**ABOUT THIS TASK**
Word for word, the data below must be repeated in full; no picture is to be included.

SOURCE MATERIAL START

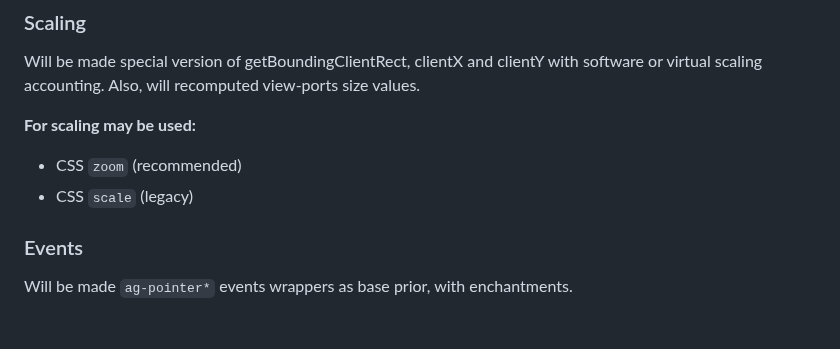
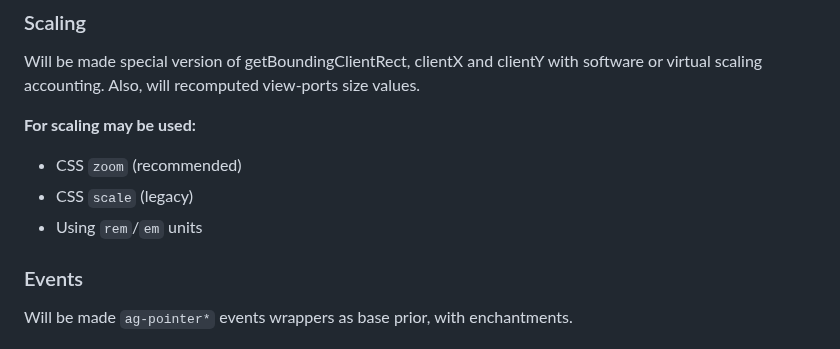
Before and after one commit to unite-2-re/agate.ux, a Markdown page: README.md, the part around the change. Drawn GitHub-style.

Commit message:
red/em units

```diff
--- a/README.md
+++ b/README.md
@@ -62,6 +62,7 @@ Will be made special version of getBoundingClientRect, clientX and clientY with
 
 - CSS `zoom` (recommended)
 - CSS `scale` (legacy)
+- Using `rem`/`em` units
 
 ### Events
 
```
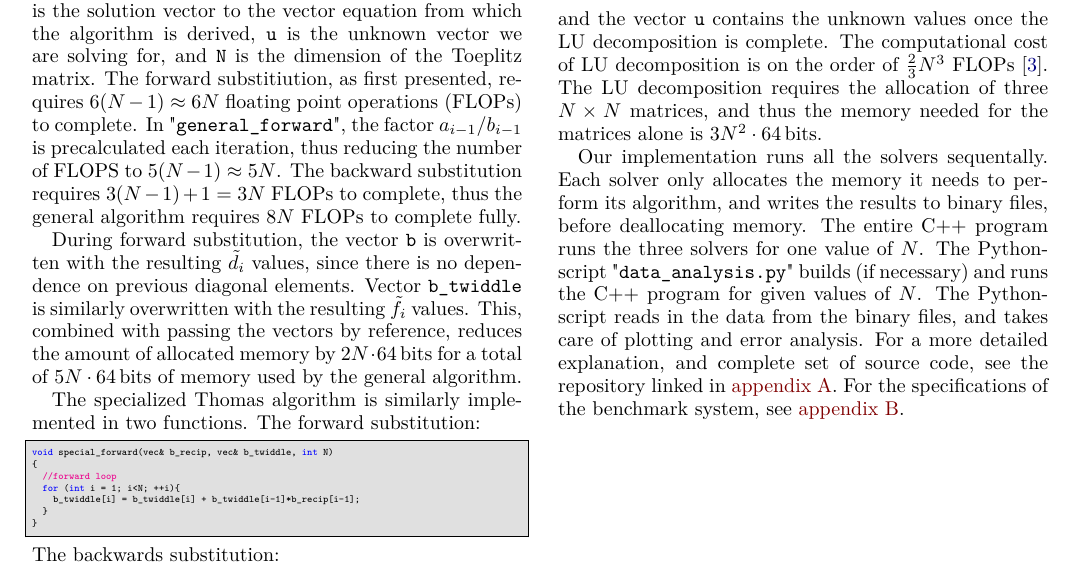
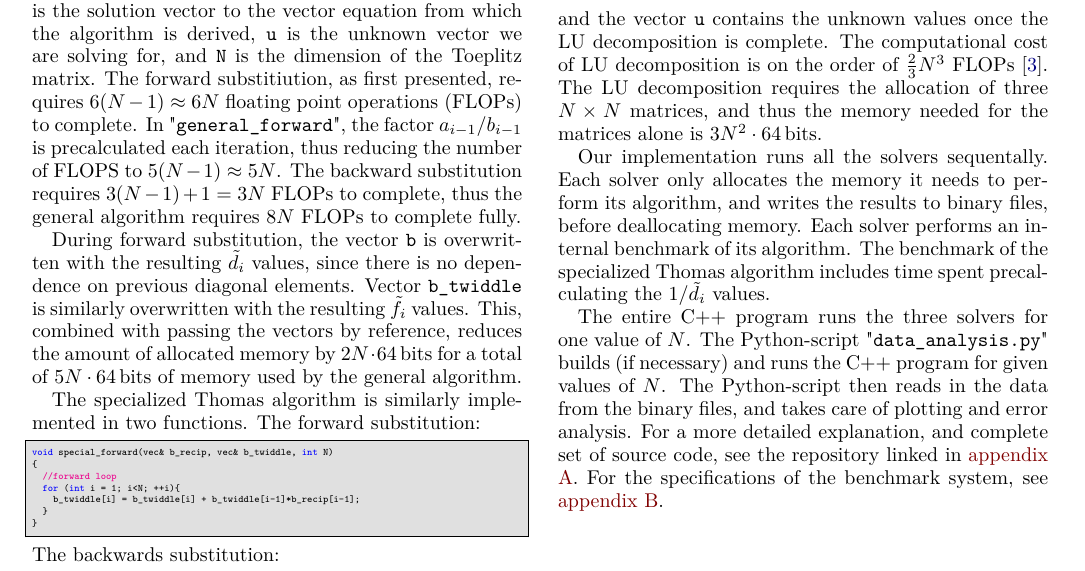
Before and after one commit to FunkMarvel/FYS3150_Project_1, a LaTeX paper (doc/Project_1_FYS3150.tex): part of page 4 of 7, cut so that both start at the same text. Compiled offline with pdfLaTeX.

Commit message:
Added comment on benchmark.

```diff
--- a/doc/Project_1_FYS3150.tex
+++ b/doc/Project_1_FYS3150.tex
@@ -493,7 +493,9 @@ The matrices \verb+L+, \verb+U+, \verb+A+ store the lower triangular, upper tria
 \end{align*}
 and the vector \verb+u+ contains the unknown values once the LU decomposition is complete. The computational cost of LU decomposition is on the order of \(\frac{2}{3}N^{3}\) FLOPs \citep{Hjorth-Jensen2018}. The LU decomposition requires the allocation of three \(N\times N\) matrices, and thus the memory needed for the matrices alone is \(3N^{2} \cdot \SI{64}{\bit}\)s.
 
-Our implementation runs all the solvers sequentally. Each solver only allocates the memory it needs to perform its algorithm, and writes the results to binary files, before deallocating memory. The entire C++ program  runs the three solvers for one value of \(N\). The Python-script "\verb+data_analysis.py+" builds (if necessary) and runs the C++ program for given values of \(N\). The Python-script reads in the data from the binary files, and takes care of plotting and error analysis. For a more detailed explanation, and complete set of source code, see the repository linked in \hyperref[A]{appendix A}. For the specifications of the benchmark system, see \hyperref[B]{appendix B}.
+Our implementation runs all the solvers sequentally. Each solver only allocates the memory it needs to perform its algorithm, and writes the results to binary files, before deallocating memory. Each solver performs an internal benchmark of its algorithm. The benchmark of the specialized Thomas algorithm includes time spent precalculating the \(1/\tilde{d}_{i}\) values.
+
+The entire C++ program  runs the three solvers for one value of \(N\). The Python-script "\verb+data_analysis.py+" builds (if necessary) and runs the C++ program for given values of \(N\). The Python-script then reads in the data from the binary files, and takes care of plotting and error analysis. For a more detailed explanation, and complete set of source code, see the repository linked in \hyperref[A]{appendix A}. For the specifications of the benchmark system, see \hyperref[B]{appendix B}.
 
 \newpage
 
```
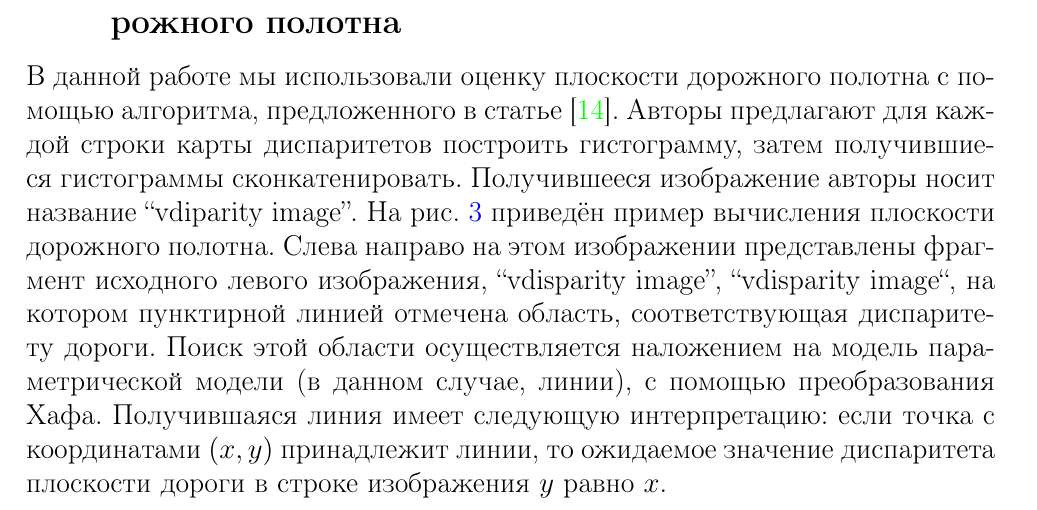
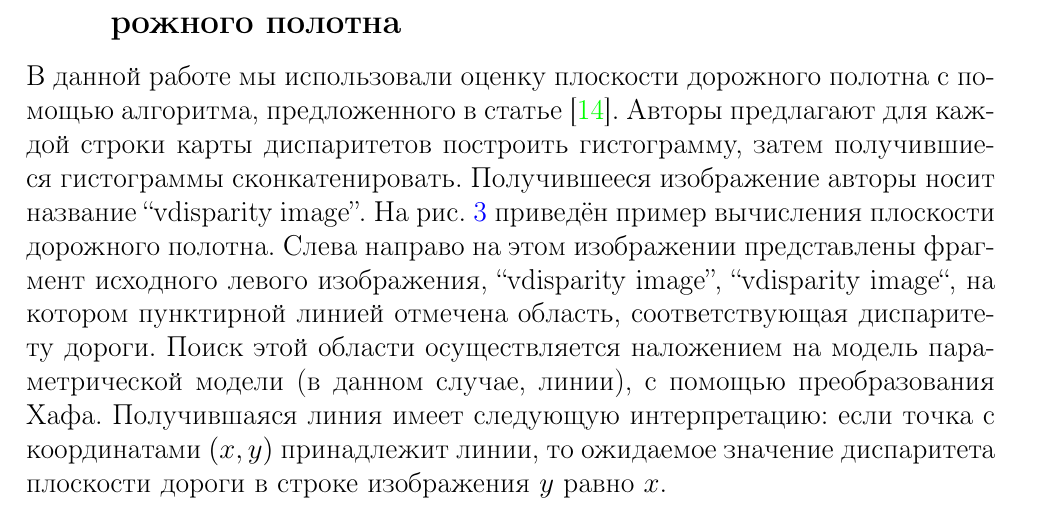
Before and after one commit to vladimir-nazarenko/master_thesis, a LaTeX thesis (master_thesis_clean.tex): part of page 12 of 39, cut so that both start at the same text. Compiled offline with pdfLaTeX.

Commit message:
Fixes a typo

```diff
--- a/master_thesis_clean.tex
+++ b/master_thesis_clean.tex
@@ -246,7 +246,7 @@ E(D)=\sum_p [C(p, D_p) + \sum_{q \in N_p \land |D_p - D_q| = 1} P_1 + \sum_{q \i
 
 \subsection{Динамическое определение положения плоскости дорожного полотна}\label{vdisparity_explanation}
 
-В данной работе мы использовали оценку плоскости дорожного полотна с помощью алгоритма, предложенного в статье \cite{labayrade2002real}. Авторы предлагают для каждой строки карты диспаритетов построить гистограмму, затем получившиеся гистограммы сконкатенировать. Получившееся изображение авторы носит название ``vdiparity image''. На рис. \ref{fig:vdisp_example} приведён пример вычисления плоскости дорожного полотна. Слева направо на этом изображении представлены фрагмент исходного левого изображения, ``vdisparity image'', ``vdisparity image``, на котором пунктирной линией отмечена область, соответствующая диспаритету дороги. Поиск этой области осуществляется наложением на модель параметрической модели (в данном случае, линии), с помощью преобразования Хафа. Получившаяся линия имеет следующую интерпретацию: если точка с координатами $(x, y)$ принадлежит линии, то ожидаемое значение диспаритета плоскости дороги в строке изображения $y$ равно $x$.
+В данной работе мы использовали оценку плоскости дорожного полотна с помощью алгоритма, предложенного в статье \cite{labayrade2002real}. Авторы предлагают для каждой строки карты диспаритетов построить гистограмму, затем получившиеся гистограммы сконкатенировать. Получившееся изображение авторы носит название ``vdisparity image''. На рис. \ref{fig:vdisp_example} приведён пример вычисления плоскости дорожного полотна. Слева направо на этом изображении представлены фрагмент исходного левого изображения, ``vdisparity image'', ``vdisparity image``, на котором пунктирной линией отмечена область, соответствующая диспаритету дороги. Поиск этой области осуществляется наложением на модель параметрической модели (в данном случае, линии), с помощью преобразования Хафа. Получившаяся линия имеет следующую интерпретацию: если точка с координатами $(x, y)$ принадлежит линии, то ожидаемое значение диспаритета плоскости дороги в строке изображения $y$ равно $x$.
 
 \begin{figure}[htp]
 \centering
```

SOURCE MATERIAL END

**YOUR SOLUTION**
Before and after one commit to unite-2-re/agate.ux, a Markdown page: README.md, the part around the change. Drawn GitHub-style.

Commit message:
red/em units

```diff
--- a/README.md
+++ b/README.md
@@ -62,6 +62,7 @@ Will be made special version of getBoundingClientRect, clientX and clientY with
 
 - CSS `zoom` (recommended)
 - CSS `scale` (legacy)
+- Using `rem`/`em` units
 
 ### Events
 
```
Before and after one commit to FunkMarvel/FYS3150_Project_1, a LaTeX paper (doc/Project_1_FYS3150.tex): part of page 4 of 7, cut so that both start at the same text. Compiled offline with pdfLaTeX.

Commit message:
Added comment on benchmark.

```diff
--- a/doc/Project_1_FYS3150.tex
+++ b/doc/Project_1_FYS3150.tex
@@ -493,7 +493,9 @@ The matrices \verb+L+, \verb+U+, \verb+A+ store the lower triangular, upper tria
 \end{align*}
 and the vector \verb+u+ contains the unknown values once the LU decomposition is complete. The computational cost of LU decomposition is on the order of \(\frac{2}{3}N^{3}\) FLOPs \citep{Hjorth-Jensen2018}. The LU decomposition requires the allocation of three \(N\times N\) matrices, and thus the memory needed for the matrices alone is \(3N^{2} \cdot \SI{64}{\bit}\)s.
 
-Our implementation runs all the solvers sequentally. Each solver only allocates the memory it needs to perform its algorithm, and writes the results to binary files, before deallocating memory. The entire C++ program  runs the three solvers for one value of \(N\). The Python-script "\verb+data_analysis.py+" builds (if necessary) and runs the C++ program for given values of \(N\). The Python-script reads in the data from the binary files, and takes care of plotting and error analysis. For a more detailed explanation, and complete set of source code, see the repository linked in \hyperref[A]{appendix A}. For the specifications of the benchmark system, see \hyperref[B]{appendix B}.
+Our implementation runs all the solvers sequentally. Each solver only allocates the memory it needs to perform its algorithm, and writes the results to binary files, before deallocating memory. Each solver performs an internal benchmark of its algorithm. The benchmark of the specialized Thomas algorithm includes time spent precalculating the \(1/\tilde{d}_{i}\) values.
+
+The entire C++ program  runs the three solvers for one value of \(N\). The Python-script "\verb+data_analysis.py+" builds (if necessary) and runs the C++ program for given values of \(N\). The Python-script then reads in the data from the binary files, and takes care of plotting and error analysis. For a more detailed explanation, and complete set of source code, see the repository linked in \hyperref[A]{appendix A}. For the specifications of the benchmark system, see \hyperref[B]{appendix B}.
 
 \newpage
 
```
Before and after one commit to vladimir-nazarenko/master_thesis, a LaTeX thesis (master_thesis_clean.tex): part of page 12 of 39, cut so that both start at the same text. Compiled offline with pdfLaTeX.

Commit message:
Fixes a typo

```diff
--- a/master_thesis_clean.tex
+++ b/master_thesis_clean.tex
@@ -246,7 +246,7 @@ E(D)=\sum_p [C(p, D_p) + \sum_{q \in N_p \land |D_p - D_q| = 1} P_1 + \sum_{q \i
 
 \subsection{Динамическое определение положения плоскости дорожного полотна}\label{vdisparity_explanation}
 
-В данной работе мы использовали оценку плоскости дорожного полотна с помощью алгоритма, предложенного в статье \cite{labayrade2002real}. Авторы предлагают для каждой строки карты диспаритетов построить гистограмму, затем получившиеся гистограммы сконкатенировать. Получившееся изображение авторы носит название ``vdiparity image''. На рис. \ref{fig:vdisp_example} приведён пример вычисления плоскости дорожного полотна. Слева направо на этом изображении представлены фрагмент исходного левого изображения, ``vdisparity image'', ``vdisparity image``, на котором пунктирной линией отмечена область, соответствующая диспаритету дороги. Поиск этой области осуществляется наложением на модель параметрической модели (в данном случае, линии), с помощью преобразования Хафа. Получившаяся линия имеет следующую интерпретацию: если точка с координатами $(x, y)$ принадлежит линии, то ожидаемое значение диспаритета плоскости дороги в строке изображения $y$ равно $x$.
+В данной работе мы использовали оценку плоскости дорожного полотна с помощью алгоритма, предложенного в статье \cite{labayrade2002real}. Авторы предлагают для каждой строки карты диспаритетов построить гистограмму, затем получившиеся гистограммы сконкатенировать. Получившееся изображение авторы носит название ``vdisparity image''. На рис. \ref{fig:vdisp_example} приведён пример вычисления плоскости дорожного полотна. Слева направо на этом изображении представлены фрагмент исходного левого изображения, ``vdisparity image'', ``vdisparity image``, на котором пунктирной линией отмечена область, соответствующая диспаритету дороги. Поиск этой области осуществляется наложением на модель параметрической модели (в данном случае, линии), с помощью преобразования Хафа. Получившаяся линия имеет следующую интерпретацию: если точка с координатами $(x, y)$ принадлежит линии, то ожидаемое значение диспаритета плоскости дороги в строке изображения $y$ равно $x$.
 
 \begin{figure}[htp]
 \centering
```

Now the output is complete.